## WHAT TO WORK ON
Leave every picture out. Set down all the lines below exactly.

User interface change data
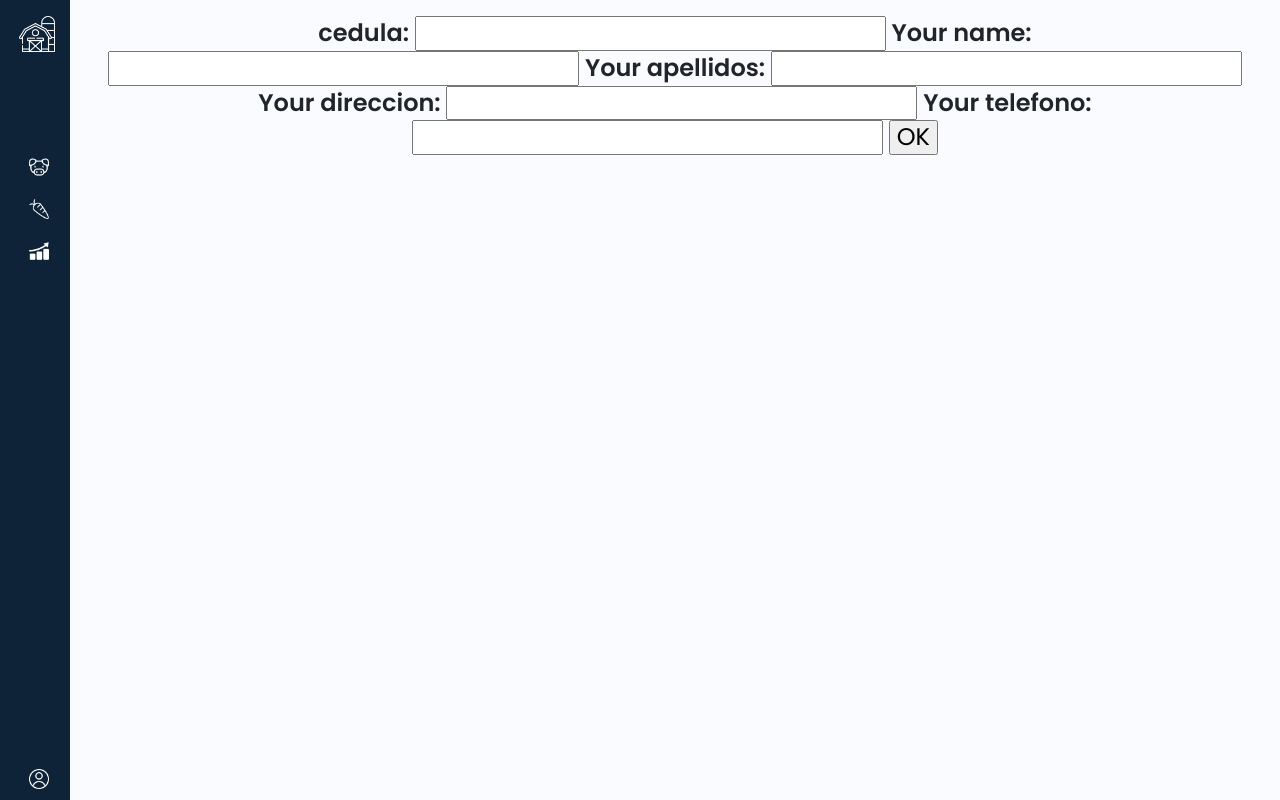
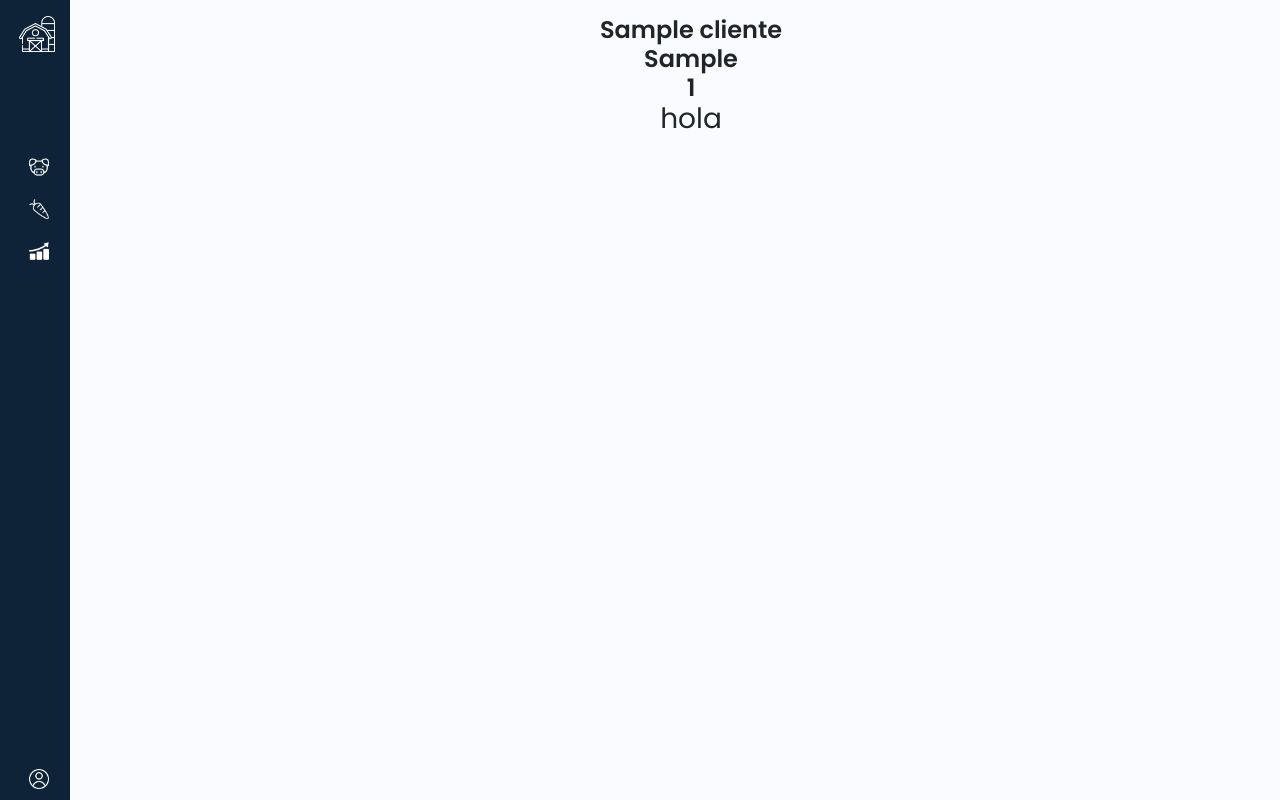
Before and after one commit to SergioGuerra197/ModeloCapas, a Django app: page / in a window 1280 px wide. Run offline with Django 5.2, Linux system fonts and the light colour scheme; tables that the repository leaves empty hold one stand-in row (values such as "Sample post"); some libraries are stand-ins or nearby versions.

Commit message:
Consulta clientes

```diff
--- a/Granja/mi_app/templates/mi_app/index.html
+++ b/Granja/mi_app/templates/mi_app/index.html
@@ -4,7 +4,20 @@
 
 {% block content %}
 
-<div>
+<ul>
+    {% for cliente in clientes %}
+    <div>
+        <li>{{cliente.nombre}}</li>
+        <li>{{cliente.apellidos}}</li>
+        <li>{{cliente.cedula}}</li>
+    </div>
+    <h3>hola</h3>
+    {% empty %}
+    <li>No articles yet.</li>
+    {% endfor %}
+</ul>
+
+<!-- <div>
     <form action="save" method="post">
         {% csrf_token %}
 
@@ -24,8 +37,6 @@
         <input id="telefono" type="number" name="telefono">
 
         <input type="submit" value="OK">
-    </form>
+    </form> -->
 
-
-
-    {% endblock %}
+{% endblock %}
--- a/Granja/mi_app/views.py
+++ b/Granja/mi_app/views.py
@@ -4,18 +4,20 @@ from django import forms
 from mi_app.models import Clientes
 
 
-# Create your views here.
 def my_view(request):
-    # Crear una instancia del formulario
+
+    clientes = Clientes.objects.all()
 
     return render(
         request,
         "mi_app/index.html",
         {
             "form": "form",
+            "clientes": clientes
         }
 
     )
+
 
 
 
```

## ANSWER SPACE
Before and after one commit to SergioGuerra197/ModeloCapas, a Django app: page / in a window 1280 px wide. Run offline with Django 5.2, Linux system fonts and the light colour scheme; tables that the repository leaves empty hold one stand-in row (values such as "Sample post"); some libraries are stand-ins or nearby versions.

Commit message:
Consulta clientes

```diff
--- a/Granja/mi_app/templates/mi_app/index.html
+++ b/Granja/mi_app/templates/mi_app/index.html
@@ -4,7 +4,20 @@
 
 {% block content %}
 
-<div>
+<ul>
+    {% for cliente in clientes %}
+    <div>
+        <li>{{cliente.nombre}}</li>
+        <li>{{cliente.apellidos}}</li>
+        <li>{{cliente.cedula}}</li>
+    </div>
+    <h3>hola</h3>
+    {% empty %}
+    <li>No articles yet.</li>
+    {% endfor %}
+</ul>
+
+<!-- <div>
     <form action="save" method="post">
         {% csrf_token %}
 
@@ -24,8 +37,6 @@
         <input id="telefono" type="number" name="telefono">
 
         <input type="submit" value="OK">
-    </form>
+    </form> -->
 
-
-
-    {% endblock %}
+{% endblock %}
--- a/Granja/mi_app/views.py
+++ b/Granja/mi_app/views.py
@@ -4,18 +4,20 @@ from django import forms
 from mi_app.models import Clientes
 
 
-# Create your views here.
 def my_view(request):
-    # Crear una instancia del formulario
+
+    clientes = Clientes.objects.all()
 
     return render(
         request,
         "mi_app/index.html",
         {
             "form": "form",
+            "clientes": clientes
         }
 
     )
+
 
 
 
```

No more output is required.